BEGIN
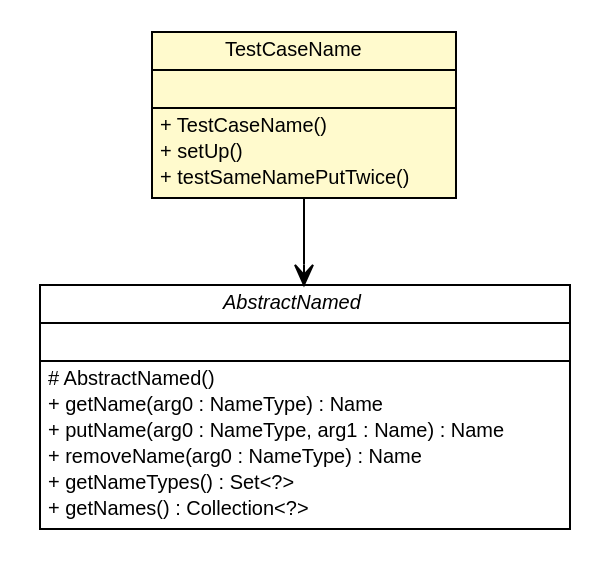
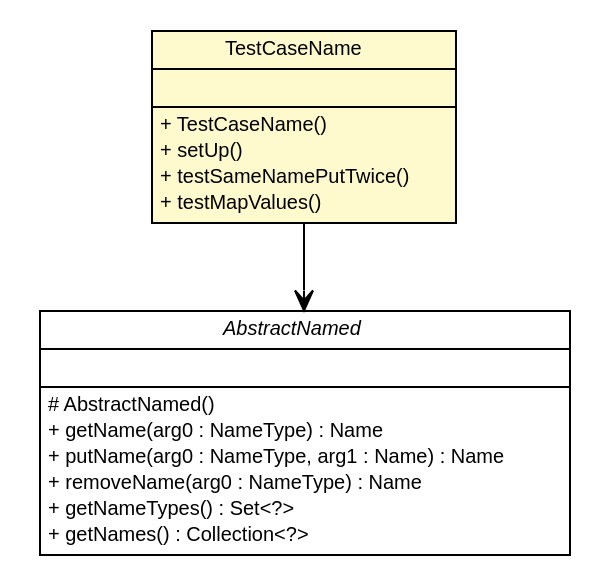
One commit to ljnelson/nomen changed the diagram in testapidocs/com/edugility/nomen/TestCaseName.dot. Above: the diagram before and after it, drawn with Graphviz. The commit also changed 85 other files, not shown here.

```diff
--- a/testapidocs/com/edugility/nomen/TestCaseName.dot
+++ b/testapidocs/com/edugility/nomen/TestCaseName.dot
@@ -1,45 +1,46 @@
 #!/usr/local/bin/dot
 #
 # Class diagram 
 # Generated by UMLGraph version R5_6-24-gf6e263 (http://www.umlgraph.org/)
 #
 
 digraph G {
 	edge [fontname="Helvetica",fontsize=10,labelfontname="Helvetica",labelfontsize=10];
 	node [fontname="Helvetica",fontsize=10,shape=plaintext];
 	nodesep=0.25;
 	ranksep=0.5;
 	// com.edugility.nomen.TestCaseName
 	c13 [label=<<table title="com.edugility.nomen.TestCaseName" border="0" cellborder="1" cellspacing="0" cellpadding="2" port="p" bgcolor="lemonChiffon" href="./TestCaseName.html">
 		<tr><td><table border="0" cellspacing="0" cellpadding="1">
 <tr><td align="center" balign="center"> TestCaseName </td></tr>
 		</table></td></tr>
 		<tr><td><table border="0" cellspacing="0" cellpadding="1">
 <tr><td align="left" balign="left">  </td></tr>
 		</table></td></tr>
 		<tr><td><table border="0" cellspacing="0" cellpadding="1">
 <tr><td align="left" balign="left"> + TestCaseName() </td></tr>
 <tr><td align="left" balign="left"> + setUp() </td></tr>
 <tr><td align="left" balign="left"> + testSameNamePutTwice() </td></tr>
+<tr><td align="left" balign="left"> + testMapValues() </td></tr>
 		</table></td></tr>
 		</table>>, URL="./TestCaseName.html", fontname="Helvetica", fontcolor="black", fontsize=10.0];
 	// com.edugility.nomen.TestCaseName NAVASSOC com.edugility.nomen.AbstractNamed
 	c13:p -> c17:p [taillabel="", label="", headlabel="", fontname="Helvetica", fontcolor="black", fontsize=10.0, color="black", arrowhead=open];
 	// com.edugility.nomen.AbstractNamed
 	c17 [label=<<table title="com.edugility.nomen.AbstractNamed" border="0" cellborder="1" cellspacing="0" cellpadding="2" port="p">
 		<tr><td><table border="0" cellspacing="0" cellpadding="1">
 <tr><td align="center" balign="center"><font face="Helvetica-Oblique"> AbstractNamed </font></td></tr>
 		</table></td></tr>
 		<tr><td><table border="0" cellspacing="0" cellpadding="1">
 <tr><td align="left" balign="left">  </td></tr>
 		</table></td></tr>
 		<tr><td><table border="0" cellspacing="0" cellpadding="1">
 <tr><td align="left" balign="left"> # AbstractNamed() </td></tr>
 <tr><td align="left" balign="left"> + getName(arg0 : NameType) : Name </td></tr>
 <tr><td align="left" balign="left"> + putName(arg0 : NameType, arg1 : Name) : Name </td></tr>
 <tr><td align="left" balign="left"> + removeName(arg0 : NameType) : Name </td></tr>
 <tr><td align="left" balign="left"> + getNameTypes() : Set&lt;?&gt; </td></tr>
 <tr><td align="left" balign="left"> + getNames() : Collection&lt;?&gt; </td></tr>
 		</table></td></tr>
 		</table>>, URL="null", fontname="Helvetica", fontcolor="black", fontsize=10.0];
 }
```
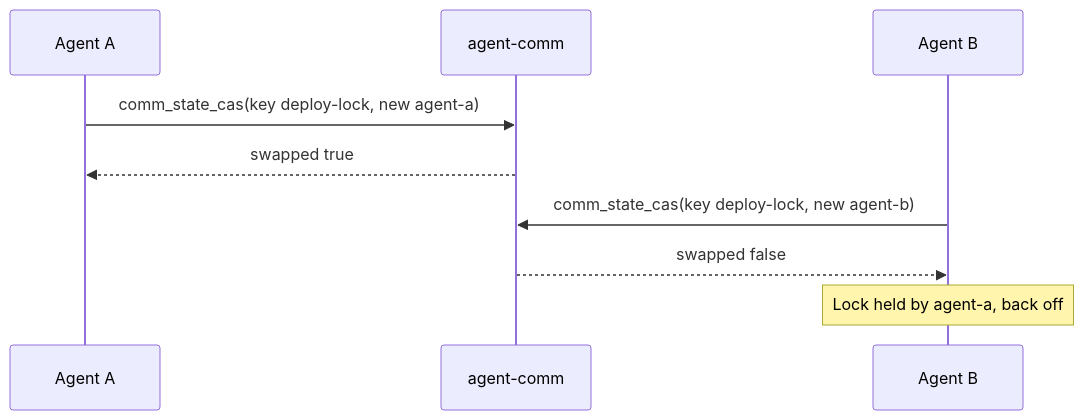
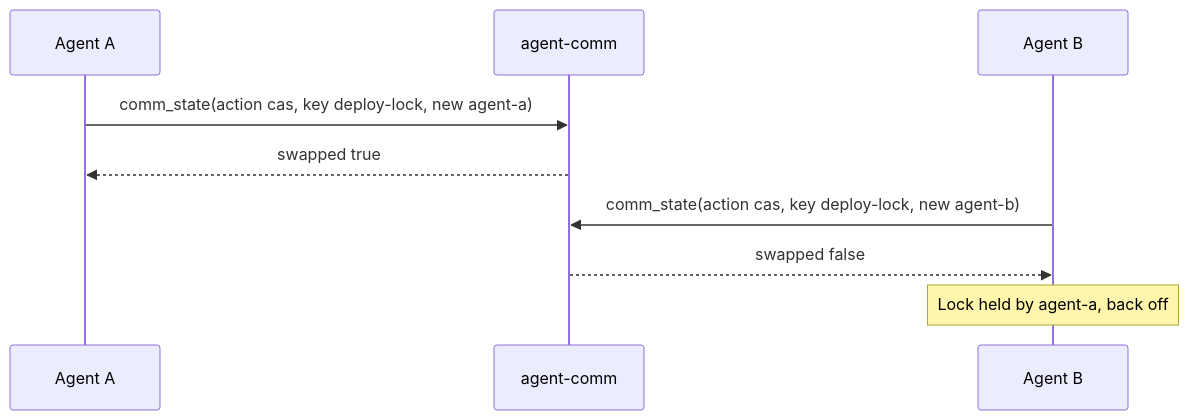
Before and after one commit to keshrath/agent-comm: the third of 3 diagrams in README.md, drawn with Mermaid. The commit also changed other lines of this file and 47 other files, not shown here.

````diff
--- a/README.md
+++ b/README.md
@@ -242,12 +199,12 @@
 ```mermaid
 sequenceDiagram
     participant A as Agent A
     participant S as agent-comm
     participant B as Agent B
 
-    A->>S: comm_state_cas(key deploy-lock, new agent-a)
+    A->>S: comm_state(action cas, key deploy-lock, new agent-a)
     S-->>A: swapped true
-    B->>S: comm_state_cas(key deploy-lock, new agent-b)
+    B->>S: comm_state(action cas, key deploy-lock, new agent-b)
     S-->>B: swapped false
     Note over B: Lock held by agent-a, back off
 ```
````
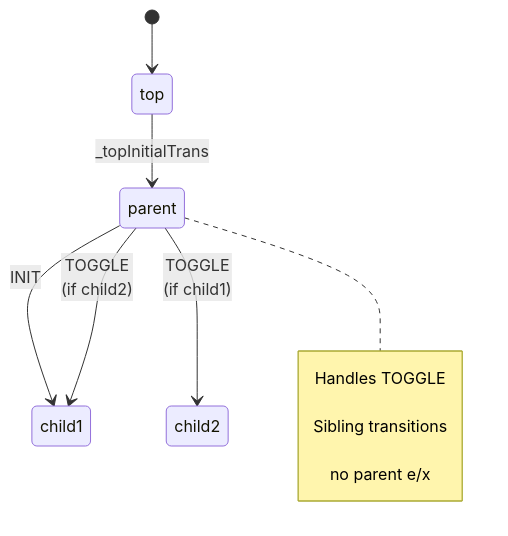
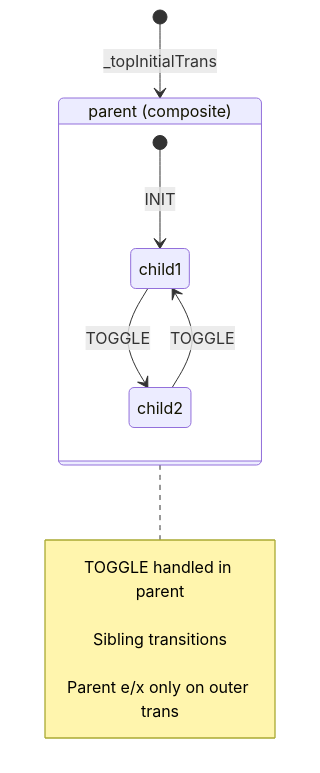
The diagram in README.md (rifatsahiner/libhsm), drawn with Mermaid before and after one commit. The commit also changed other lines of this file, not shown here.

Commit message:
read-me update

````diff
--- a/README.md
+++ b/README.md
@@ -108,13 +108,14 @@
 ```mermaid
 stateDiagram-v2
-    [*] --> top
-    top --> parent : _topInitialTrans
-    parent --> child1 : INIT
-    parent --> child2 : TOGGLE<br/>(if child1)
-    parent --> child1 : TOGGLE<br/>(if child2)
+    [*] --> parent : _topInitialTrans
+    state "parent (composite)" as parent {
+        [*] --> child1 : INIT
+        child1 --> child2 : TOGGLE
+        child2 --> child1 : TOGGLE
+    }
     note right of parent
-        Handles TOGGLE<br/>
+        TOGGLE handled in parent<br/>
         Sibling transitions<br/>
-        no parent e/x
+        Parent e/x only on outer trans
     end note
 ```
````
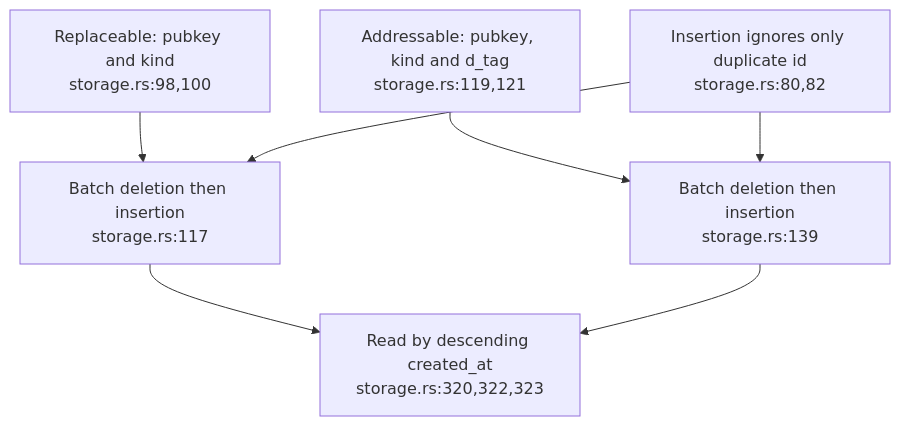
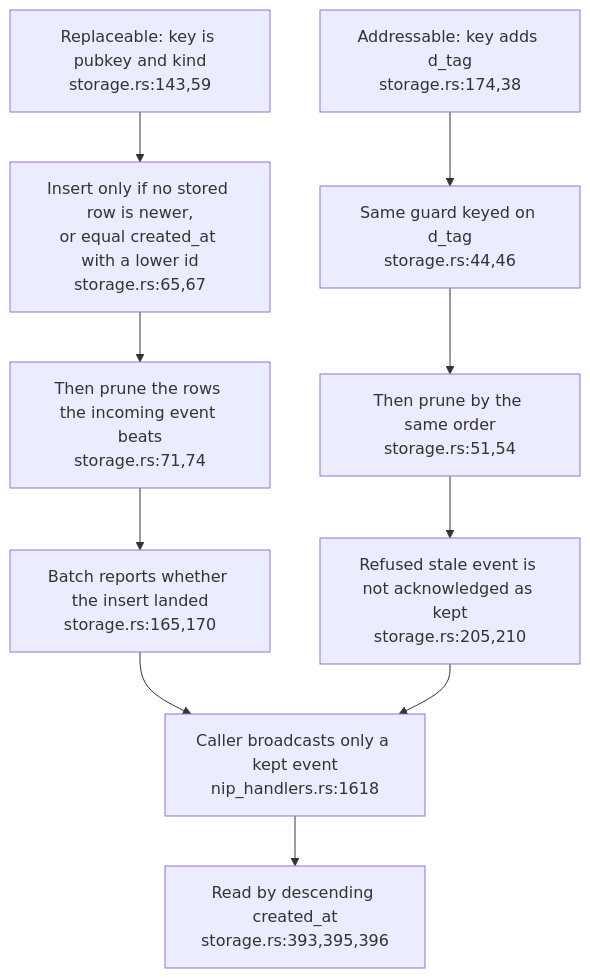
The third of 3 diagrams in docs/diagrams/nostr-rust-forum/13-group-admission-and-replacement.md (DreamLab-AI/VisionFlow), drawn with Mermaid before and after one commit. The commit also changed other lines of this file and 4 other files, not shown here.

First line of the commit message:
docs(diagrams): re-verify NF-13, NF-19, NF-20, NF-22, NF-23 at nostr-rust-forum af4f0d5

````diff
--- a/docs/diagrams/nostr-rust-forum/13-group-admission-and-replacement.md
+++ b/docs/diagrams/nostr-rust-forum/13-group-admission-and-replacement.md
@@ -53,9 +53,12 @@
 ```mermaid
 flowchart TD
-    REP["Replaceable: pubkey and kind<br/>storage.rs:98,100"] --> BATCH["Batch deletion then insertion<br/>storage.rs:117"]
-    ADDR["Addressable: pubkey, kind and d_tag<br/>storage.rs:119,121"] --> BATCH2["Batch deletion then insertion<br/>storage.rs:139"]
-    INSERT["Insertion ignores only duplicate id<br/>storage.rs:80,82"] --> BATCH
-    INSERT --> BATCH2
-    BATCH --> READ["Read by descending created_at<br/>storage.rs:320,322,323"]
-    BATCH2 --> READ
+    REP["Replaceable: key is pubkey and kind<br/>storage.rs:143,59"] --> INS["Insert only if no stored row is newer,<br/>or equal created_at with a lower id<br/>storage.rs:65,67"]
+    ADDR["Addressable: key adds d_tag<br/>storage.rs:174,38"] --> INS2["Same guard keyed on d_tag<br/>storage.rs:44,46"]
+    INS --> PRUNE["Then prune the rows the incoming event beats<br/>storage.rs:71,74"]
+    INS2 --> PRUNE2["Then prune by the same order<br/>storage.rs:51,54"]
+    PRUNE --> KEPT["Batch reports whether the insert landed<br/>storage.rs:165,170"]
+    PRUNE2 --> KEPT2["Refused stale event is not acknowledged as kept<br/>storage.rs:205,210"]
+    KEPT --> SAVE["Caller broadcasts only a kept event<br/>nip_handlers.rs:1618"]
+    KEPT2 --> SAVE
+    SAVE --> READ["Read by descending created_at<br/>storage.rs:393,395,396"]
 ```
````
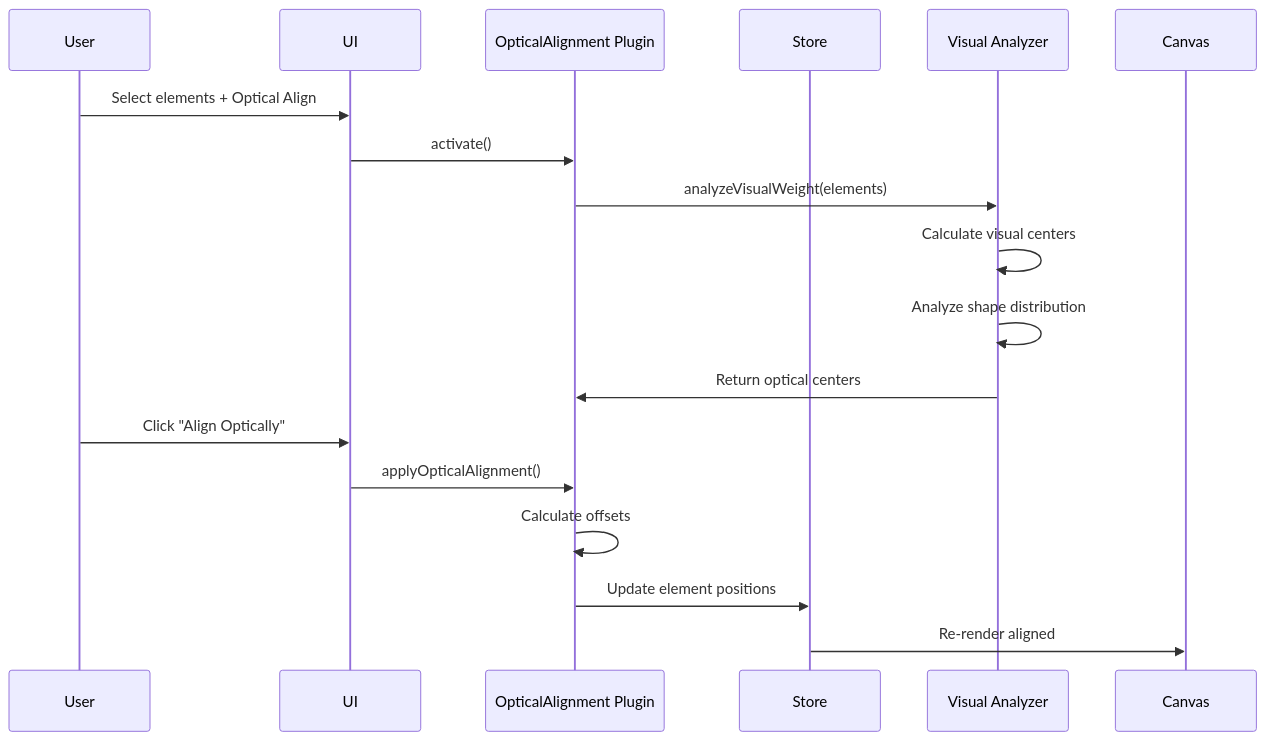
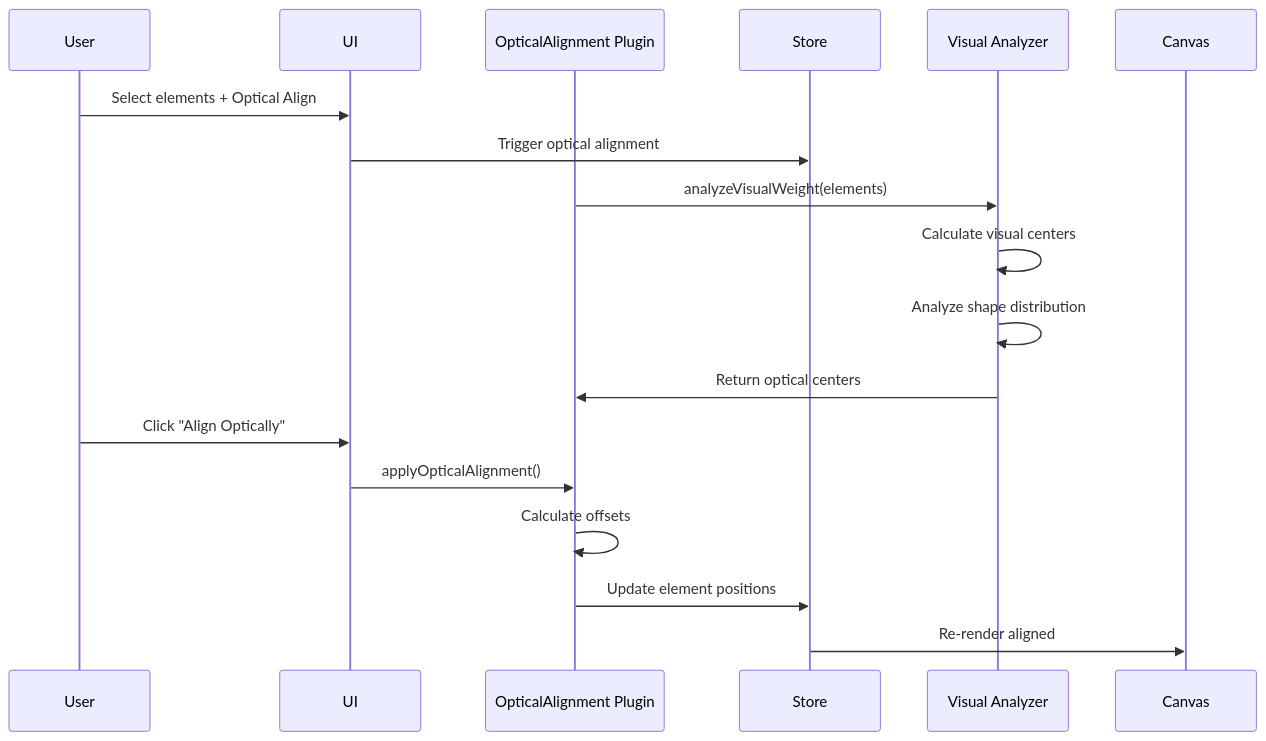
The diagram in doc/docs/plugins/catalog/optical-alignment.md (ekrsulov/ttpe), drawn with Mermaid before and after one commit. The commit also changed 20 other files, not shown here.

````diff
--- a/doc/docs/plugins/catalog/optical-alignment.md
+++ b/doc/docs/plugins/catalog/optical-alignment.md
@@ -20,22 +20,22 @@
 ```mermaid
 sequenceDiagram
     participant User
     participant UI
     participant OA as OpticalAlignment Plugin
     participant Store
     participant VA as Visual Analyzer
     participant Canvas
     
     User->>UI: Select elements + Optical Align
-    UI->>OA: activate()
+    UI->>Store: Trigger optical alignment
     OA->>VA: analyzeVisualWeight(elements)
     VA->>VA: Calculate visual centers
     VA->>VA: Analyze shape distribution
     VA->>OA: Return optical centers
     
     User->>UI: Click "Align Optically"
     UI->>OA: applyOpticalAlignment()
     OA->>OA: Calculate offsets
     OA->>Store: Update element positions
     Store->>Canvas: Re-render aligned
 ```
````
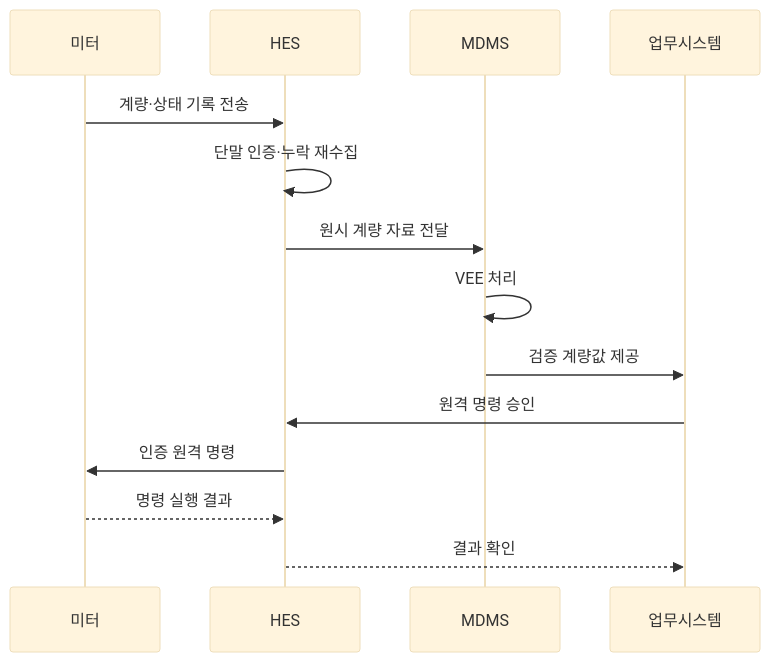
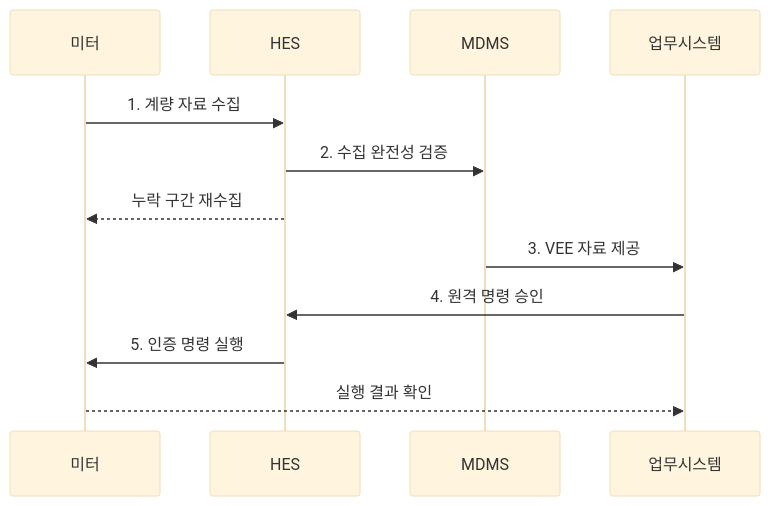
Before and after one commit to agnusdei1207/knowledge-base: the second of 2 diagrams in src/content/docs/notes/04-network/084_advanced_metering_infrastructure.md, drawn with Mermaid (base theme). The commit also changed other lines of this file and 11 other files, not shown here.

````diff
--- a/src/content/docs/notes/04-network/084_advanced_metering_infrastructure.md
+++ b/src/content/docs/notes/04-network/084_advanced_metering_infrastructure.md
@@ -80,16 +76,14 @@
 ```mermaid
 sequenceDiagram
     participant 미터
     participant HES
     participant MDMS
     participant 업무시스템
-    미터->>HES: 계량·상태 기록 전송
-    HES->>HES: 단말 인증·누락 재수집
-    HES->>MDMS: 원시 계량 자료 전달
-    MDMS->>MDMS: VEE 처리
-    MDMS->>업무시스템: 검증 계량값 제공
-    업무시스템->>HES: 원격 명령 승인
-    HES->>미터: 인증 원격 명령
-    미터-->>HES: 명령 실행 결과
-    HES-->>업무시스템: 결과 확인
+    미터->>HES: 1. 계량 자료 수집
+    HES->>MDMS: 2. 수집 완전성 검증
+    HES-->>미터: 누락 구간 재수집
+    MDMS->>업무시스템: 3. VEE 자료 제공
+    업무시스템->>HES: 4. 원격 명령 승인
+    HES->>미터: 5. 인증 명령 실행
+    미터-->>업무시스템: 실행 결과 확인
 ```
````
END
Quote the lines of the listing above that run from the line with "미터-->>HES: 명령 실행 결과" through its last line, both included, and nothing else.

-    미터-->>HES: 명령 실행 결과
-    HES-->>업무시스템: 결과 확인
+    미터->>HES: 1. 계량 자료 수집
+    HES->>MDMS: 2. 수집 완전성 검증
+    HES-->>미터: 누락 구간 재수집
+    MDMS->>업무시스템: 3. VEE 자료 제공
+    업무시스템->>HES: 4. 원격 명령 승인
+    HES->>미터: 5. 인증 명령 실행
+    미터-->>업무시스템: 실행 결과 확인
 ```
````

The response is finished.